THE INPUT:

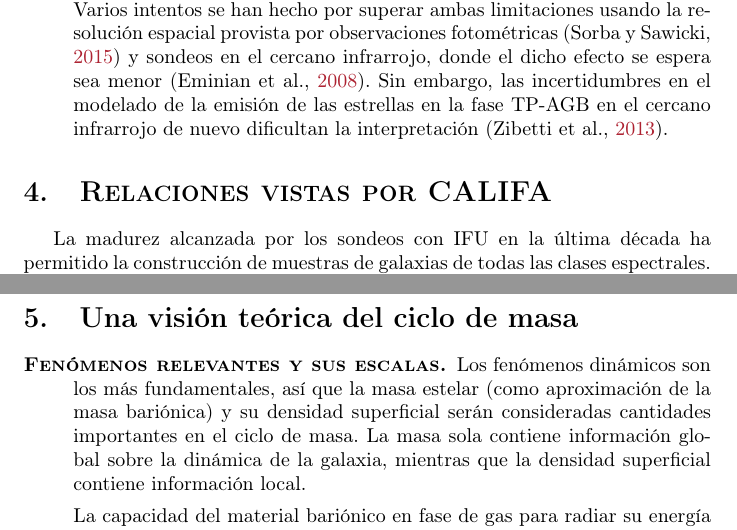
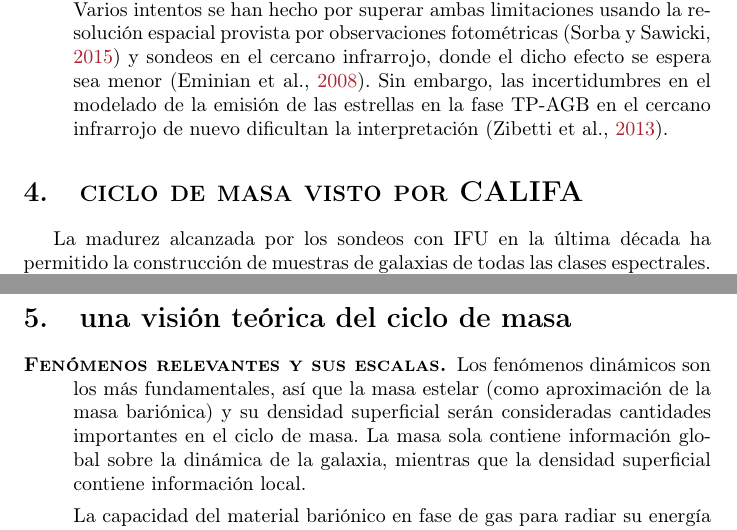
Before and after one commit to ajmejia/1st-phd-seminar, a LaTeX document (script.tex): two parts of pages 5 and 7 of 13, joined at a grey line, cut so that both start at the same text. Compiled offline with pdfLaTeX.

Commit message:
updating script

```diff
--- a/script.tex
+++ b/script.tex
@@ -257,7 +257,7 @@ infrarrojo de nuevo dificultan la interpretación \citep{Zibetti2013}.
 \end{description}
 
 
-\section{\textsc{Relaciones vistas por CALIFA}}
+\section{\textsc{ciclo de masa visto por CALIFA}}
 %
 La madurez alcanzada por los sondeos con IFU en la última década ha permitido la construcción de
 muestras de galaxias de todas las clases espectrales. La culminación del sondeo CALIFA
@@ -345,7 +345,7 @@ TFE-metalicidad.
 \end{description}
 
 
-\section{Una visión teórica del ciclo de masa}
+\section{una visión teórica del ciclo de masa}
 %
 \begin{description}
 %
```
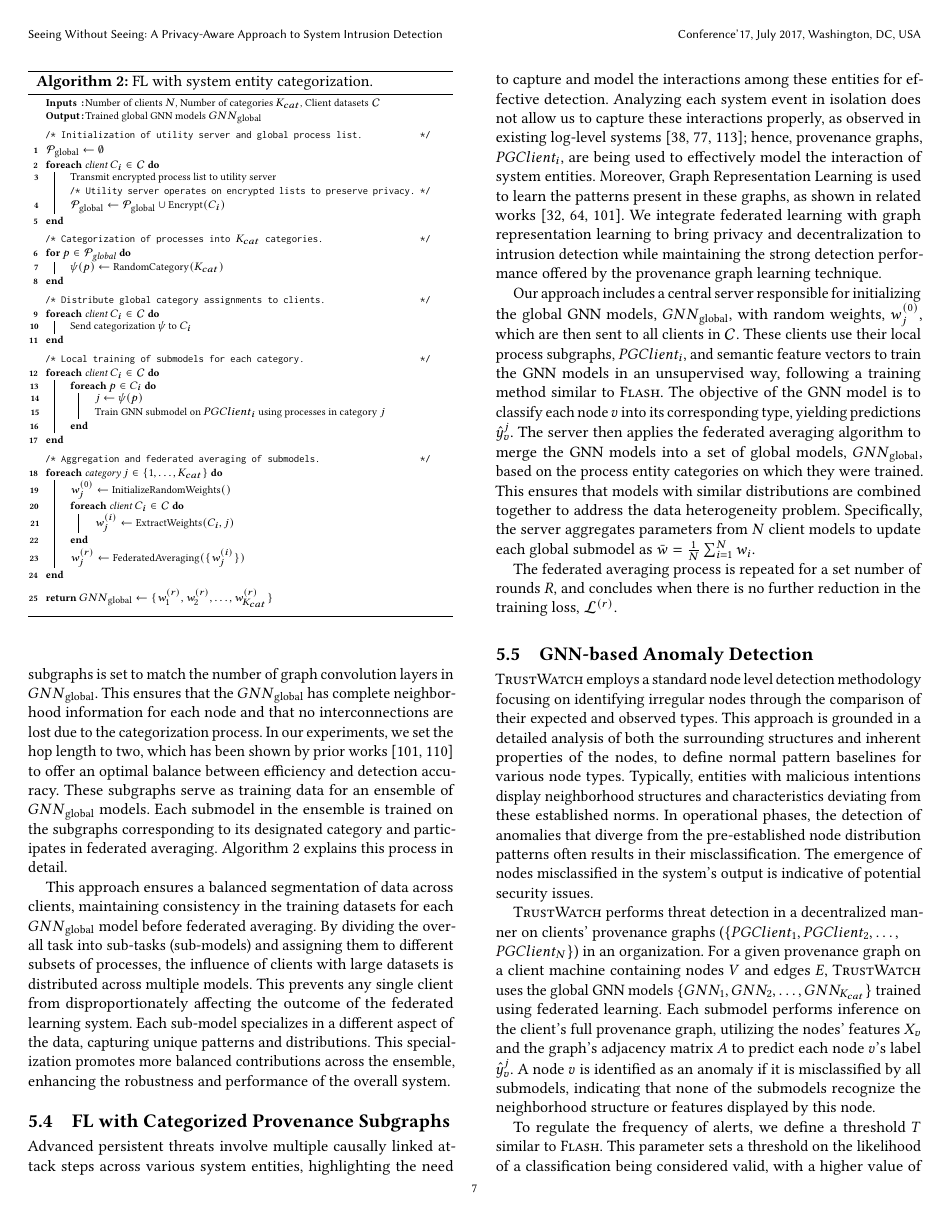
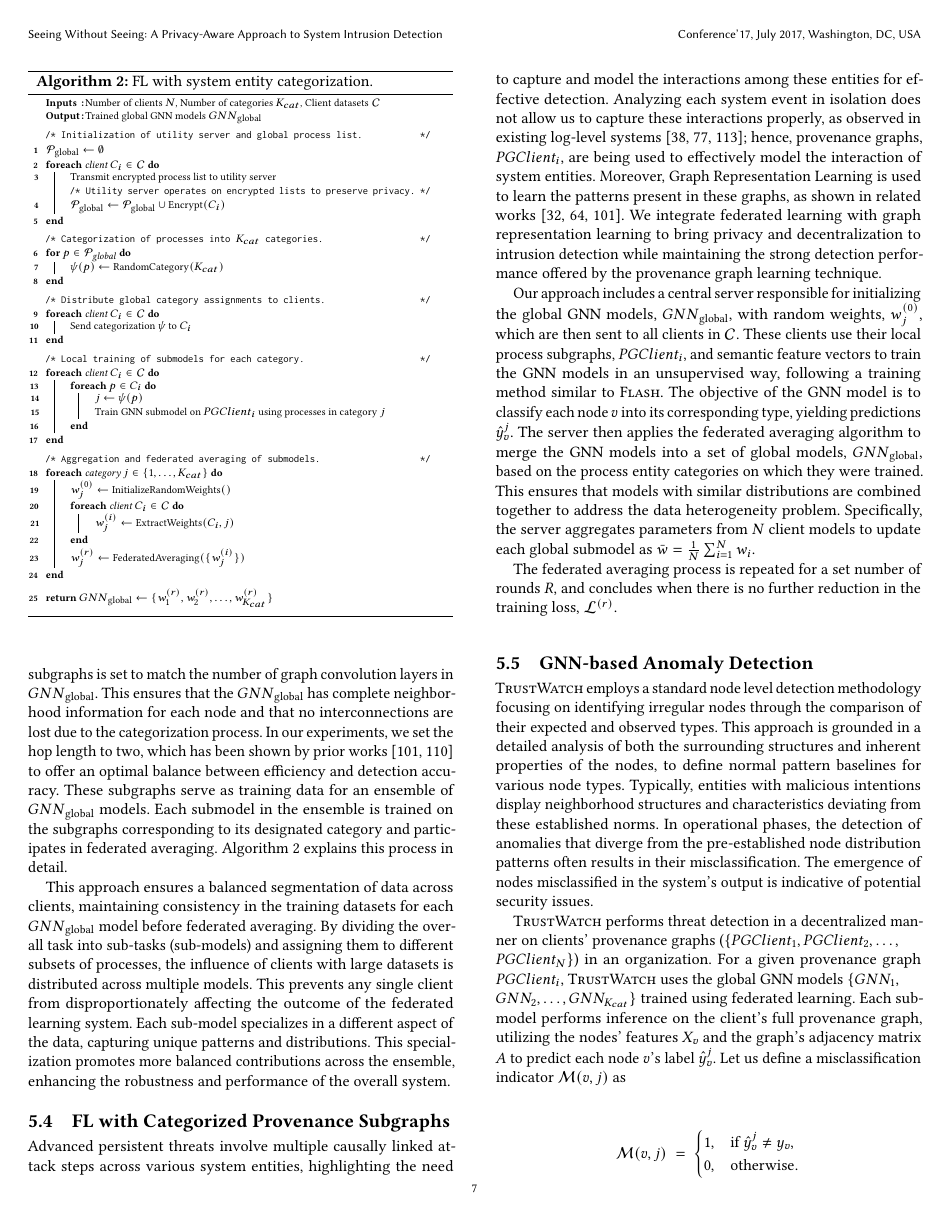
Before and after one commit to DART-Laboratory/gestalt, a LaTeX paper (paper/main.tex, which reads paper/design.tex): page 7 of 18. Compiled offline with pdfLaTeX.

Commit message:
updated design section

```diff
--- a/paper/design.tex
+++ b/paper/design.tex
@@ -229,4 +229,10 @@ The federated averaging process is repeated for a set number of rounds \( R \),
 
 \Sys employs a standard node level detection methodology focusing on identifying irregular nodes through the comparison of their expected and observed types. This approach is grounded in a detailed analysis of both the surrounding structures and inherent properties of the nodes, to define normal pattern baselines for various node types. Typically, entities with malicious intentions display neighborhood structures and characteristics deviating from these established norms. In operational phases, the detection of anomalies that diverge from the pre-established node distribution patterns often results in their misclassification. The emergence of nodes misclassified in the system's output is indicative of potential security issues.
 
-\Sys performs threat detection in a decentralized manner on clients' provenance graphs (\( \{PGClient_{1}, PGClient_{2}, \ldots, \\ PGClient_{N}\} \)) in an organization. For a given provenance graph on a client machine containing nodes \(V\) and edges \(E\), \Sys uses the global \gnnshort models \(\{GNN_1, GNN_2, \ldots, GNN_{K_{cat}}\}\) trained using federated learning. Each submodel performs inference on the client's full provenance graph, utilizing the nodes' features \(X_v\) and the graph's adjacency matrix \(A\) to predict each node \(v\)'s label \(\hat{y}_v^j\). A node \(v\) is identified as an anomaly if it is misclassified by all submodels, indicating that none of the submodels recognize the neighborhood structure or features displayed by this node.
+\Sys performs threat detection in a decentralized manner on clients' provenance graphs (\( \{PGClient_{1}, PGClient_{2}, \ldots, \\ PGClient_{N}\} \)) in an organization. For a given provenance graph \(PGClient_{i}\), \Sys uses the global \gnnshort models \(\{GNN_1, \\ GNN_2, \ldots, GNN_{K_{cat}}\}\) trained using federated learning. Each submodel performs inference on the client's full provenance graph, utilizing the nodes' features \(X_v\) and the graph's adjacency matrix \(A\) to predict each node \(v\)'s label \(\hat{y}_v^j\). Let us define a misclassification indicator \(\mathcal{M}(v, j)\) as
+\[
+\mathcal{M}(v, j) \;=\;
+\begin{cases}
+1, & \text{if } \hat{y}_v^j \neq y_v,\\
+0, & \text{otherwise}.
+\end{cases}
```
Also changed, not shown: paper/design.tex (11 more changed lines).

WHAT IS NEEDED: Wherever the string "with" appears in the records above, copy the line it sits in.

TASK RESULT:
Before and after one commit to ajmejia/1st-phd-seminar, a LaTeX document (script.tex): two parts of pages 5 and 7 of 13, joined at a grey line, cut so that both start at the same text. Compiled offline with pdfLaTeX.
Before and after one commit to DART-Laboratory/gestalt, a LaTeX paper (paper/main.tex, which reads paper/design.tex): page 7 of 18. Compiled offline with pdfLaTeX.
 \Sys employs a standard node level detection methodology focusing on identifying irregular nodes through the comparison of their expected and observed types. This approach is grounded in a detailed analysis of both the surrounding structures and inherent properties of the nodes, to define normal pattern baselines for various node types. Typically, entities with malicious intentions display neighborhood structures and characteristics deviating from these established norms. In operational phases, the detection of anomalies that diverge from the pre-established node distribution patterns often results in their misclassification. The emergence of nodes misclassified in the system's output is indicative of potential security issues.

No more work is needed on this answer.